It's not long til the National Folk Festival
at Easter! But first, a run-down of Womadelaide 2019
I only stopped in for a little while to take some photos. One of the things that has changed with this festival in the past few years is the propotion of 'one-show-only' acts. There are so many that they are often programmed up against each other in the same time slots. I have a feeling this may be happening across the festival scene, perhaps in part because there are more festivals and more opportunities for touring acts to make the most of their time in Australia.
Only arrived for the end of her set and she was impressive. See, I am probably a bit too willing to stay for only a few songs of one act so I can catch a bit of another. I miss the days when attending for the full three (later four) days meant you would pretty much get to see every act - or you could fall in love with a new favourite and follow them around all weekend.

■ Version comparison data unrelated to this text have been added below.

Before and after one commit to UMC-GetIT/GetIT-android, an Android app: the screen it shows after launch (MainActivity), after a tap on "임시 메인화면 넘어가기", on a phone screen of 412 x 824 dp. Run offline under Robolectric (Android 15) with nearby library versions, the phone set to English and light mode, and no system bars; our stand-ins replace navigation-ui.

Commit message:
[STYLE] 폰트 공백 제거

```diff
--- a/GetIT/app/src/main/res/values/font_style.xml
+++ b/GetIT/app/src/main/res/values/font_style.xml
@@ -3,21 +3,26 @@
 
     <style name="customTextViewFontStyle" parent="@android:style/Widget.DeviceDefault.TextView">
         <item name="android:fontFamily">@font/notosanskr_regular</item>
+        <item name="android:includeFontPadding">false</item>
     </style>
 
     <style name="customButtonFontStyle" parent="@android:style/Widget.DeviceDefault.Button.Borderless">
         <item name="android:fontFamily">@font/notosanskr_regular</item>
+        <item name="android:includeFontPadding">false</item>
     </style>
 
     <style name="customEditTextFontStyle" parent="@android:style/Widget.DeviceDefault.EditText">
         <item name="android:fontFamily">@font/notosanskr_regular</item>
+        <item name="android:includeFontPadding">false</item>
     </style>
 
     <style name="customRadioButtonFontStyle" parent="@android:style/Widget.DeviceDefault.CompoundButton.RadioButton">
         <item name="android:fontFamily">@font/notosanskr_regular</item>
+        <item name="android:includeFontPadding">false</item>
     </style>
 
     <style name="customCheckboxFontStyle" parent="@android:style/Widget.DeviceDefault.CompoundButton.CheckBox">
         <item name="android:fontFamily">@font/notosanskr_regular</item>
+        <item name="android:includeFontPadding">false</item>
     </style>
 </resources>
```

- I was curious and keen to see Gwenno. She sings in Welsh and Cornish - she grew up with a Cornish-speaking father and a Welsh-speaking mother - and has a background as pop singer. (Wikipedia also reveals she was trained in Irish dancing and was part of the Riverdance cast). The music was dreamy and a bit psychedelic.
Christine & The Queens -
possibly the best show of the weekend, certainly up there in the top few. It was equally about the pop music and the dancers, who strutted and swaggered, hands in pockets, playing with how gender is performed, none more fluidly than "Chris" herself.
- I also wasn't there for a whole set (and this isn't a great photo) and I think I meant to get to a full set later in the weekend but failed. I'm sad about that missed opportunity, as she and the band were really good, and I loved seeing a woman playing the kora. Allegedly she is the first woman to play kora professionally
- this electric violin sounded really good (they don't always).
Liz Phair -
I was keen for this, I usually get into the 90's rock thing, although I had never really listened to Liz Phair specifically. Stayed for only a little while, as it wasn't really working for me.
Amjad Ali Khan
- playing with his two sons, all on sarod.
- one of my favourite acts this year. Two electric ouds (sometimes one acoustic) and lots of samples and loops.
Yohai Cohen Quintet
- this was an interesting transition straight from DuOud to another oud-based act but a much different style. A nice late night, sit down, chilled out set.
5AngryMen - The Bells -
I thought there was going to be a more interesting angle to this but wasn't even inspired to take photos. The set was clever - a large circular frame with ropes that look like bell-pulls hanging from bungee cords. The men pull on the ropes in time with recorded bell music, and of course theatrical hijinks ensue. Fun for the kids sitting at the edge of the circle when they lean out hard on those ropes and almost run into people. But I think I am over the 'group of wacky men dressed in black and lots of eyeliner' style of theatre. Maybe I was rolling my eyes too hard to follow the storyline?
Silkroad Ensemble -
No photos, but this was a really enjoyable show with a diverse group of musicians.
Tara Tiba -
Perth-based Iranian singer with a diverse range and playing with Cuban musicians. She was marvellous.
Maalem Hamid El Kasri
- from Morocco and Master of the guembri, a three-stringed bass lute.
The Maes, with Monique Clare.
Not sure how I have missed ever seeing the Maes before, but I'm sure I will again. Monique is a Stringmania
- I wish I had gotten closer for photos but I would have had to plan ahead for that. Angelique is always brilliant. Total diva, great suit, very energetic. I was really curious about her Talking Heads material (she did an album which covers 'Remain in Light' in its entirety). Wasn't entirely convinced by those songs live but I do want to hear the album. For one or two songs she invited a whole lot of artists from backstage to come on stage and dance. It looked like a really fun party.
Sharon Shannon Band -
I met up with quite a few friends at the festival but we tend to go our separate ways a lot of the time. This was one set that most of us went to together. It was so much fun! I had seen their show in Canberra a week or so before, but loved them that much more in the festival setting. Sharon is such great band leader. She works with a lot of different singers and musicians and seems so generous in putting others forward for recognition. She was touring with Susan O'Neill, a young Irish folk/blues singer with an incredible voice (and she plays trumpet too), who made a splash at the National last year.
The percussionist in the photo above is Greg Sheehan, who taught rhythm at Stringmania
last year and will be back this year too. The dancer is an artist from another band who was watching the show backstage.
Maarja Nuut & Ruum
No photos but I really enjoyed this set from the Estonian duo, 'folk-tronica
' with more samples and fiddle with looping pedal and atmospheric vocals.
- was fabulous in quite a small venue with a lot of people in the audience. I wish I had seen the whole set but I had arranged to meet friends to say goodbye for the weekend at the next set...
The Correspondents -
English electro-swing duo. They had played once earlier in the weekend and then came back in place of another act cancelled due to illness. This was a really fun show to watch and to photograph. Mr Bruce is a super-energetic performer and dancer.